Work required: Give the data below again exactly as written, but without the pictures.

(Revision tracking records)

----------

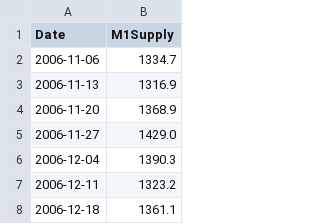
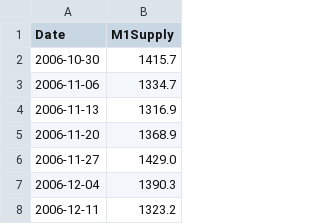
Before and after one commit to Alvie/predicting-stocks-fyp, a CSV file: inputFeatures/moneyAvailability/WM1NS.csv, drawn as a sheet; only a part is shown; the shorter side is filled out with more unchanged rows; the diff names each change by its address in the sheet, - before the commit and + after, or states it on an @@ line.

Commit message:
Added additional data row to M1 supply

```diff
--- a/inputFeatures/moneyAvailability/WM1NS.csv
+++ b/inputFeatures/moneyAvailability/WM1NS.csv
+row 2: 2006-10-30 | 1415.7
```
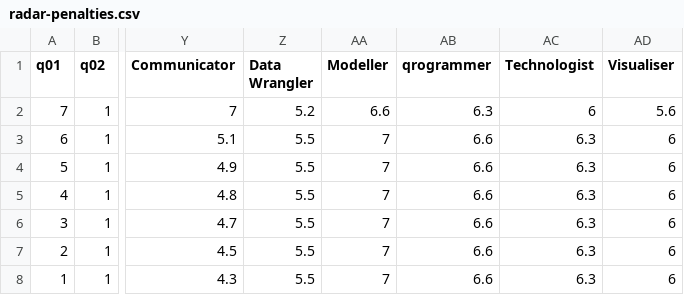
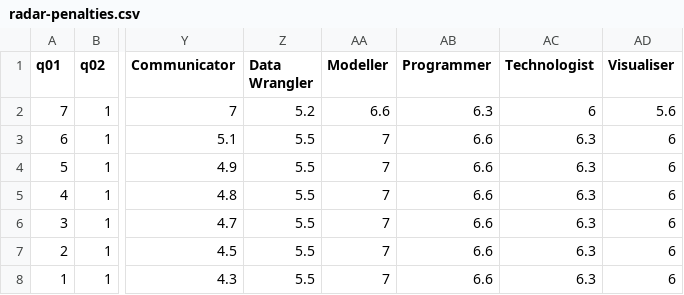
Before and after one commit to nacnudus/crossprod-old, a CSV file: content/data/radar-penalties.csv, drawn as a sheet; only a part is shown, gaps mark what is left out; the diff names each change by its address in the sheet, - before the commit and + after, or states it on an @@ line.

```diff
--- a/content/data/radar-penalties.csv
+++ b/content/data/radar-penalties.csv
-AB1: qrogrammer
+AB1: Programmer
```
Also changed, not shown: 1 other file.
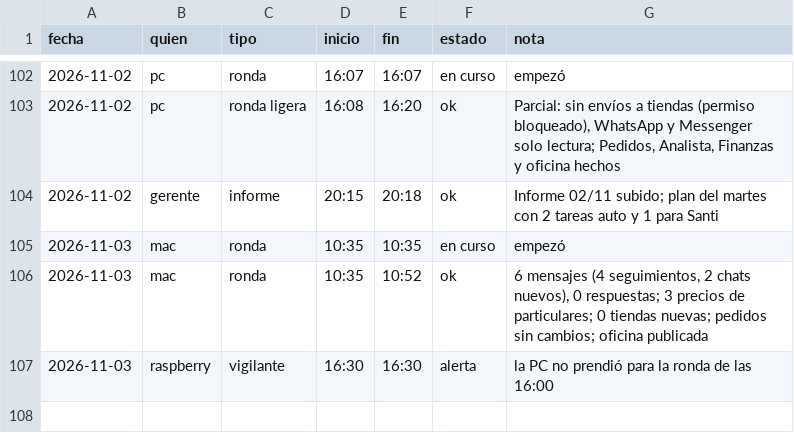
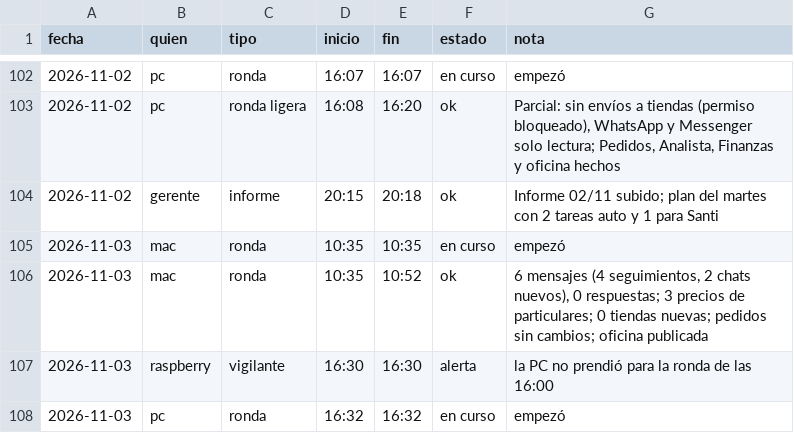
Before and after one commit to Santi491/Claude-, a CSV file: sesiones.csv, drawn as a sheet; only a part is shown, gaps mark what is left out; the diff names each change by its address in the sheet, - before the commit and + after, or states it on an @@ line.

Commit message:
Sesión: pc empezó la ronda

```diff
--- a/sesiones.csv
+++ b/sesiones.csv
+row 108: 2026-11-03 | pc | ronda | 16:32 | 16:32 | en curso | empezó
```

----------

Task response:
Before and after one commit to Alvie/predicting-stocks-fyp, a CSV file: inputFeatures/moneyAvailability/WM1NS.csv, drawn as a sheet; only a part is shown; the shorter side is filled out with more unchanged rows; the diff names each change by its address in the sheet, - before the commit and + after, or states it on an @@ line.

Commit message:
Added additional data row to M1 supply

```diff
--- a/inputFeatures/moneyAvailability/WM1NS.csv
+++ b/inputFeatures/moneyAvailability/WM1NS.csv
+row 2: 2006-10-30 | 1415.7
```
Before and after one commit to nacnudus/crossprod-old, a CSV file: content/data/radar-penalties.csv, drawn as a sheet; only a part is shown, gaps mark what is left out; the diff names each change by its address in the sheet, - before the commit and + after, or states it on an @@ line.

```diff
--- a/content/data/radar-penalties.csv
+++ b/content/data/radar-penalties.csv
-AB1: qrogrammer
+AB1: Programmer
```
Also changed, not shown: 1 other file.
Before and after one commit to Santi491/Claude-, a CSV file: sesiones.csv, drawn as a sheet; only a part is shown, gaps mark what is left out; the diff names each change by its address in the sheet, - before the commit and + after, or states it on an @@ line.

Commit message:
Sesión: pc empezó la ronda

```diff
--- a/sesiones.csv
+++ b/sesiones.csv
+row 108: 2026-11-03 | pc | ronda | 16:32 | 16:32 | en curso | empezó
```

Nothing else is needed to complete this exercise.